What is the name given to the tiny pores in a leaf that convert carbon dioxide into oxygen?
In botany, a stoma (plural "stomata"), also called a stomate (plural "stomates") (from Greek στόμα, "mouth"), is a pore, found in the epidermis of leaves, stems, and other organs, that facilitates gas exchange. The pore is bordered by a pair of specialized parenchyma cells known as guard cells that are responsible for regulating the size of the stomatal opening.
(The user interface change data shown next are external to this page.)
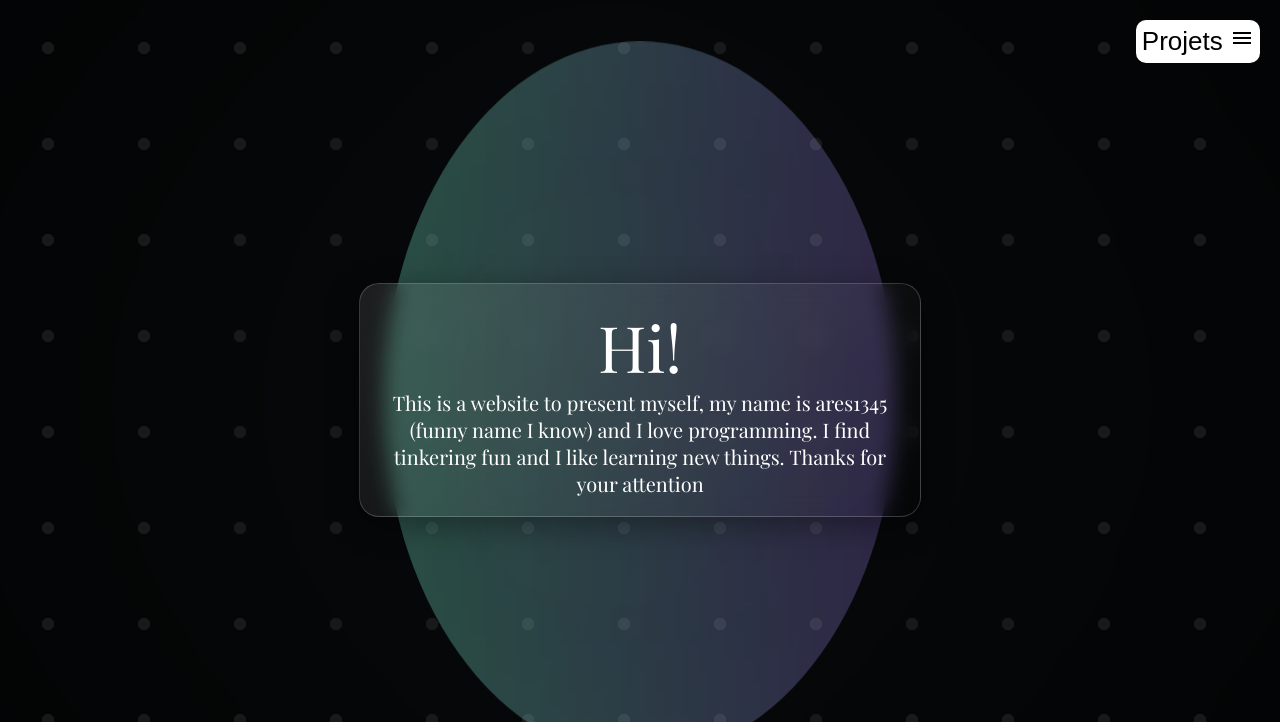
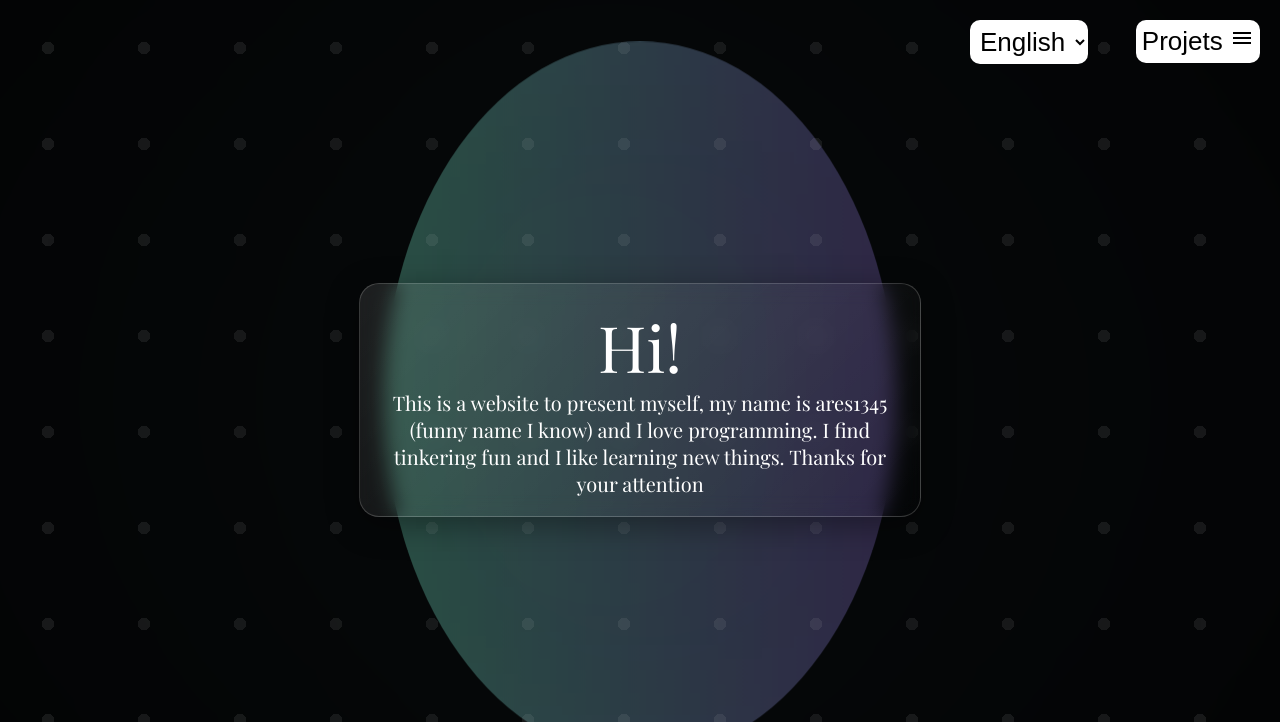
Before and after one commit to ares1345/personal-site, a plain HTML site: page index.html in a window 1280 px wide. Shown: the top 722 px of the page. Drawn offline with nearby package versions, Linux system fonts and the light colour scheme; a web font is replaced by a local one.

Commit message:
some more changes

```diff
--- a/app.js
+++ b/app.js
@@ -1,4 +1,6 @@
 const button = document.getElementById('hamburger-menu');
+const title = document.querySelector('.title');
+const text = document.querySelector('.text');
 
 button.classList.toggle('active');
 
@@ -23,3 +25,11 @@ Array.from(document.getElementsByClassName("menu-item"))
       menu.dataset.activeIndex = index;
     }
   });
+
+  document.getElementById('language').addEventListener('change', function() {
+    var language = this.value;
+    // Handle the language change
+  });
+if (document.getElementById('language').value === 'French') {
+
+}
--- a/index.html
+++ b/index.html
@@ -8,7 +8,14 @@
     <script src="app.js" defer></script>
 </head>
 <body>
-    <button id="hamburger-menu">Projets <img src="hamburger-menu.svg" alt="hamburger-menu"></button>
+    <div class="menu-container">
+        <select id="language">
+            <option value="en">English</option>
+            <option value="fr">French</option>
+            <!-- Add more options as needed -->
+        </select>
+        <button id="hamburger-menu">Projets <img src="hamburger-menu.svg" alt="hamburger-menu"></button>
+    </div>
     <div class="container">
 
         <div class="glass">
--- a/styles.css
+++ b/styles.css
@@ -123,11 +123,36 @@ footer img {
     font-size: 3.25vh;
     border-radius: 10px;
     padding: 0.75vh;
-    display: flex;
-    align-items: center;
-    justify-content: center;
+
 }
 
+.menu-container {
+  display: flex;
+  justify-content: flex-end;
+
+  position: absolute;
+  top: 0;
+  right: 0;
+
+}
+
+#language {
+
+  z-index: 4;
+  margin: 20px;
+  margin-right: 12rem;
+  color: black;
+  background-color: white;
+  background-repeat: no-repeat;
+  border: gray;
+  cursor: pointer;
+  overflow: hidden;
+  outline: none;
+  font-size: 3.25vh;
+  border-radius: 10px;
+  padding: 0.75vh;
+
+}
 
 #hamburger-menu {
     display: block;
```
The term is usually used collectively to refer to the entire stomatal complex, consisting of the paired guard cells and the pore itself, which is referred to as the stomatal aperture. Air enters the plant through these openings by gaseous diffusion and contains carbon dioxide which is used in photosynthesis and oxygen which is used in respiration. Oxygen produced as a by-product of photosynthesis diffuses out to the atmosphere through these same openings. Also, water vapor diffuses through the stomata into the atmosphere in a process called transpiration.